Warfare has existed throughout human history, but it hasn’t always involved swords and spears. If humans are doomed to fight each other, is economic warfare more “humane” to solve disagreements than military confrontations? Possibly, but both lines of offense can have devastating consequences for victims and should be carefully monitored.
In the latest edition of its semiannual report on Latin America and the Caribbean, “Renewing with Growth”, The World Bank investigates whether technological disruption could boost productivity. The report examines two disruptions: the pandemic-induced escalation of digitization and potential for more competition in the electricity sector.

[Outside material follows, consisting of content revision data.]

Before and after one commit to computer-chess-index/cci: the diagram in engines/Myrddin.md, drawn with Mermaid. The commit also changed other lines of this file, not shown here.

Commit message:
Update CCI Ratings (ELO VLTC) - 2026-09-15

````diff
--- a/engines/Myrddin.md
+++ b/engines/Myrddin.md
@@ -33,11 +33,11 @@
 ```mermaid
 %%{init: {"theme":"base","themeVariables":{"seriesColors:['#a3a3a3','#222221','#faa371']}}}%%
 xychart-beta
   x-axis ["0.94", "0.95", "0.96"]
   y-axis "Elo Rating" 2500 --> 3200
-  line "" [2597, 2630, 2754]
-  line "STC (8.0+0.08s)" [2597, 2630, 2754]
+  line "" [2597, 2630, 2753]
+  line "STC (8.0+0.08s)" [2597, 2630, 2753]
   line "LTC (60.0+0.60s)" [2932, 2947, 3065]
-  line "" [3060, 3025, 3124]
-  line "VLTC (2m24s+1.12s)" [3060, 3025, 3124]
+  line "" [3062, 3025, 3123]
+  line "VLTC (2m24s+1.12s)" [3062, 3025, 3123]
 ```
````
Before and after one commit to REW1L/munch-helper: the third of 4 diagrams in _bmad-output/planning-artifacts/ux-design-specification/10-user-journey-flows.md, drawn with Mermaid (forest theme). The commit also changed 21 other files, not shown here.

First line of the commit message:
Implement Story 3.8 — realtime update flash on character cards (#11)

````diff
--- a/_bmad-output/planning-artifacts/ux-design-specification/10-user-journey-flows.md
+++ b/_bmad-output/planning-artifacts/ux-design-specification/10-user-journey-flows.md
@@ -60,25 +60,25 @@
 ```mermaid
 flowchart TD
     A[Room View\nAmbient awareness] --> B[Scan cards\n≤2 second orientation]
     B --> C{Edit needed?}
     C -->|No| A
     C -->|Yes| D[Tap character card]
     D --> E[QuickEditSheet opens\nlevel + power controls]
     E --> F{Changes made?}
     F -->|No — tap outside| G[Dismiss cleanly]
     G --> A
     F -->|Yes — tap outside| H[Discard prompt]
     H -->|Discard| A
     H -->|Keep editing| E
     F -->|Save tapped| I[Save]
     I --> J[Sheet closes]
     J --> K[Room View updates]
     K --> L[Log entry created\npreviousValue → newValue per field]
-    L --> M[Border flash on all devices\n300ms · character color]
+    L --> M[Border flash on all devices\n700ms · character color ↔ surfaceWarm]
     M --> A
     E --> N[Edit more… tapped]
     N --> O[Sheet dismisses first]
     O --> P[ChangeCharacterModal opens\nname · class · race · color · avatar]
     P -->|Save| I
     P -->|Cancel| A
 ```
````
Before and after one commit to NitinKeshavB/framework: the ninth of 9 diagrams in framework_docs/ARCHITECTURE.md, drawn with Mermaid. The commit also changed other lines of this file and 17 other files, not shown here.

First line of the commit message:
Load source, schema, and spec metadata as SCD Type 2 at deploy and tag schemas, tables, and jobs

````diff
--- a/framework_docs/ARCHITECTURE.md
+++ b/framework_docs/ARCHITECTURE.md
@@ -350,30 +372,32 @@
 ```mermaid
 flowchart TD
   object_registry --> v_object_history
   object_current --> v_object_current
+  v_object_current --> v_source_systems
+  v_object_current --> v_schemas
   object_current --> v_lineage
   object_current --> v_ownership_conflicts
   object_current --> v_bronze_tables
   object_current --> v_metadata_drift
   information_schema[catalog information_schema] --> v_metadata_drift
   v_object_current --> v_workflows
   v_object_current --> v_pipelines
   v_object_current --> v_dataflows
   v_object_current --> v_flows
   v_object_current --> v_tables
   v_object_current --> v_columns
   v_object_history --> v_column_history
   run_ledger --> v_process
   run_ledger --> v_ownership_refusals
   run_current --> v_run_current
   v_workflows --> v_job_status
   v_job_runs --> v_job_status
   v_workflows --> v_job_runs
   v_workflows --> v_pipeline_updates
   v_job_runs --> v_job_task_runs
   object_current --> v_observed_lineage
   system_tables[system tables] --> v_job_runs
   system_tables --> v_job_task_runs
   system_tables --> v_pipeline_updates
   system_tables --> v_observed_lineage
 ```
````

Wonder-App DaviPlata Undergoes Major Expansion in Customer Support to Massively Boost Financial Inclusion in Colombia
Colombia’s digital-banking maverick, Banco Davivienda, has strengthened its position through fully exploiting its app DaviPlata to meet the challenges imposed by the pandemic. By simplifying processes such as completing retail purchases to receiving government funds, DaviPlata has succeeded in financially including much of the population.
For the world’s economy, 2021 hasn’t yet brought a break from 2020; COVID-19 remains dominant. Although all banking systems are vulnerable to upheaval, the situations for those in emerging markets are more tenuous for several reasons. S&P Global Ratings examined the three major risks facing a sample of 15 EM countries, including likely deterioration in asset quality, geopolitical and domestic policy uncertainty and vulnerability to abrupt changes in investor sentiment.
The world’s citizens have always been beset by risks of different types, but the frequency and intensity of risks from a variety of sources are increasing, especially for emerging economies in Latin America and the Caribbean. Insurance is the preferred recourse for those suffering from unfortunate events beyond their control, but even insurance has its limitations. What are the most effective risk-management tools available today?
Colombia, Chile and Peru have agreed to combine their stock markets into the Latinamerican Integrated Markets (MILA). The move comes to expedite the money exchange operations of the three partners. Participating partners are the Electronic Bourse of Chile, the Colombia Stock Exchange, the Stock Exchange of Lima, Colombia’s Set ICAP EX and Datapec from Peru.